A Review: Peninsula Player’s “Sunday in the Park with George”

George Seruat’s paintings come to life on the Peninsula Players’ stage, pictured are James Rank and McKinley Carter as Jules, a fellow artist, and his wife as they comment on Seurat’s “Bathers at Asnieres.” Actors Amanda Hartley and Brent LeBlanc help to bring the painting to life. Photo by Bruce Mielke.

The Peninsula Players’ current production is, figuratively speaking, anything but a walk in the park. The Sondheim musical features a huge cast and the formidable task of recreating the genesis and execution of Georges Seurat’s iconic painting “A Sunday Afternoon on the Island of La Grande Jatte” – all on the Players’ stage.

While the sophisticated music and lyrics of Stephen Sondheim are a delight, and the singing in this production is certainly fine, the star of Sunday in the Park with George is the visual aspect of the production. The painting, a seven by ten foot masterpiece in the permanent collection of the Art Institute of Chicago, comes to life on stage, as cutouts of trees and boats, people and dogs, are flown and glided into place to supplement the human subjects in the painting who are in turn portrayed by actors authentically costumed to represent their counterparts.

Sean Fortunato ably portrays Seurat’s obsession with his work, to the exclusion of emotionally satisfying his mistress Dot, aptly played by Cassie Slater. The setting alternates between the park and artist’s studio as theatergoers are offered brief but entertaining explanations of pointillism Seurat’s (impressionistic painting technique) and his theory of color. Those familiar with the his work know that rather than using brush stokes, he applies tiny dots of color that, as the viewer moves back from the painting, are connected by the eye of the beholder, adjacent dots of two colors becoming yet a third, and the process itself, a potential metaphor.

The Pulitzer Prize winning musical no doubt earned the honor as much from its conception as from its composition. The human subjects of the painting represent characters from various walks of life brought together on a pleasant summer Sunday afternoon in a park; the fictional characters have distinct personalities – another painter, the artist’s mother, servants, American visitors, a baker, a boatman, shop girls – all of whom are observed by and in some way interact with the artist.

Act one concludes with a scene that is stunning not only visually but musically, an emotionally engaging theatrical experience as at last, the painting is complete.

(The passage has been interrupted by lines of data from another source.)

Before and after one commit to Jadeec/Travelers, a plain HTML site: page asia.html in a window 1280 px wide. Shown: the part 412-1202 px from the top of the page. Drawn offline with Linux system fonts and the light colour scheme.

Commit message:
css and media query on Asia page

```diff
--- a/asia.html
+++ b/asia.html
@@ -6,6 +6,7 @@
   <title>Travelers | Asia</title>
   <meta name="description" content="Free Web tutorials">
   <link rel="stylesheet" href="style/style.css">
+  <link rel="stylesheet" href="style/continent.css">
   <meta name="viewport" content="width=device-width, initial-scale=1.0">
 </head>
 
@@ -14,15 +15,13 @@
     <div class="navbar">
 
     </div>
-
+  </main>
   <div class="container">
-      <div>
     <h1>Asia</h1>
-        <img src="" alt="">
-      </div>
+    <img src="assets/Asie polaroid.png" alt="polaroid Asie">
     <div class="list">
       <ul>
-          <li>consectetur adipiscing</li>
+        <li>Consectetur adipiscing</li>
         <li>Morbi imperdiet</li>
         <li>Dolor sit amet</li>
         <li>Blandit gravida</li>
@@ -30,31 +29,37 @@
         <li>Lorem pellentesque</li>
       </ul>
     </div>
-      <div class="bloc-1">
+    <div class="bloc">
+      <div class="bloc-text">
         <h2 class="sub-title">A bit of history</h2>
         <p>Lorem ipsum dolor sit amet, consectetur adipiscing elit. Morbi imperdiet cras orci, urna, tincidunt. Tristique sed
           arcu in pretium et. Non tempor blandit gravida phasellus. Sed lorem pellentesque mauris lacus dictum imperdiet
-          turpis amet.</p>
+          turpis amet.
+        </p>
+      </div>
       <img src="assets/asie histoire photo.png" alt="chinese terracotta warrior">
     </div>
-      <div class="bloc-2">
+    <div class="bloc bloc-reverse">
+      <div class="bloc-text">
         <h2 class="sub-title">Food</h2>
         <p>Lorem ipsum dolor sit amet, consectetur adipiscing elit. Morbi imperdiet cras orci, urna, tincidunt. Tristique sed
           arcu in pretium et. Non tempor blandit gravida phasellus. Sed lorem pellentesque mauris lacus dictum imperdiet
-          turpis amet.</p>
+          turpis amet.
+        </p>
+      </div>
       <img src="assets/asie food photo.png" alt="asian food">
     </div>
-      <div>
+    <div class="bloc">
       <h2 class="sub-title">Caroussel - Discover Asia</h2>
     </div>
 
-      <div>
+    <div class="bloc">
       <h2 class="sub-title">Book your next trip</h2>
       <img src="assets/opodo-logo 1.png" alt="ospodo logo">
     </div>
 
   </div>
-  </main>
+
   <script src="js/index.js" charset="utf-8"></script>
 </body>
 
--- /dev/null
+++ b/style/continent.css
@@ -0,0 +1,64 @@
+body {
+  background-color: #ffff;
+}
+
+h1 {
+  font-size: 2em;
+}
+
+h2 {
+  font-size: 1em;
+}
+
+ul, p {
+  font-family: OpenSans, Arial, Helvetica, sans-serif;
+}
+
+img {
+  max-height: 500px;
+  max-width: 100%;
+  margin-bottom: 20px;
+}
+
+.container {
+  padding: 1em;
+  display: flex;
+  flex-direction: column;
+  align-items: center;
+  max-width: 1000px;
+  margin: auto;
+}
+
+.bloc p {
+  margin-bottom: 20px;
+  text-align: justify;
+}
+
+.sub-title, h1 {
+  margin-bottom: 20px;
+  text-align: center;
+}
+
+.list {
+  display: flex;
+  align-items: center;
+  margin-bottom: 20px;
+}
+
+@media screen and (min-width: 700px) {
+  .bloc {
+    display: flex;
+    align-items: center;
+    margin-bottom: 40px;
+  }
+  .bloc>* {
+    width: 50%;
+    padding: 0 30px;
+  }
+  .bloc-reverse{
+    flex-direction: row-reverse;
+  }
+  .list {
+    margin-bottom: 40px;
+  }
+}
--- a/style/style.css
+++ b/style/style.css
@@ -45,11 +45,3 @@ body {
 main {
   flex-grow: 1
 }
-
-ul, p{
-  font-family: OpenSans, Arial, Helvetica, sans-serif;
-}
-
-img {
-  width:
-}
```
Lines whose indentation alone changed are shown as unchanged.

The book takes liberties with Seurat’s biography, but the play is a musical, not a documentary. Act two discovers through the conversation of the painting’s subjects that Seurat has become a father, that his mistress has left for America with another man and her child, and that the artist has died at age 31.

Then the plot careens from the Paris of the 1880s to the America of the 1980s, and to another George (also played by Fortunato), a sculptor who creates modernistic abstract industrial pieces that incorporate sound and light. On display in a gallery is his take on the famous Seurat “Sunday Afternoon” painting, the esoteric connection amusingly lost on viewers.

George the sculptor shares a speaking platform with his grandmother (played by Slater) to talk about his work and the fact that he has been invited to display his “Sunday Afternoon” sculpture on the Island of La Grande Jatte in Paris. Grandma insists that she is the daughter brought to America by Seurat’s mistress Dot, and that her grandson is subsequently the great-grandson of none other than Georges Seurat.

(In reality, after Seurat’s death, his infant son by his mistress died two weeks later from the same disease.)

At a reception following George the sculptor’s talk, actors who portrayed characters in the painting are now attendees at the fete, amusing the audience with their transformations into art connoisseurs and critics; one is the younger George’s former wife.

The plot leaps back across the pond, discovering George the sculptor on the famous island which has now lost its nineteenth-century splendor, just as the sculptor seems to have run his course with his repetitive pieces.

Magical realism brings back to the park Seurat’s mistress who mistakes him for the historic artist. She offers the wisdom that only family and art matter, as they alone are passed through subsequent generations. And then Seurat’s mother, along with the entire cast of characters that comprise the “Sunday Afternoon” painting, appears, the spectacle that ended Act One reprised, concluding with the younger George realizing that as an artist, he has a blank canvas before him, and the opportunity not only to redeem himself, but in a sense, offer vicarious redemption to his famous great-grandpa.

The production builds momentum ultimately leaving theatergoers with the sense of having been engulfed by the totality of an experience.

Sunday in the Park with George, music and lyrics by Stephen Sondheim, book by James Lapine, runs through August 11 at the Peninsula Players Theater, Fish Creek. For information call 920.868. 3287 or visit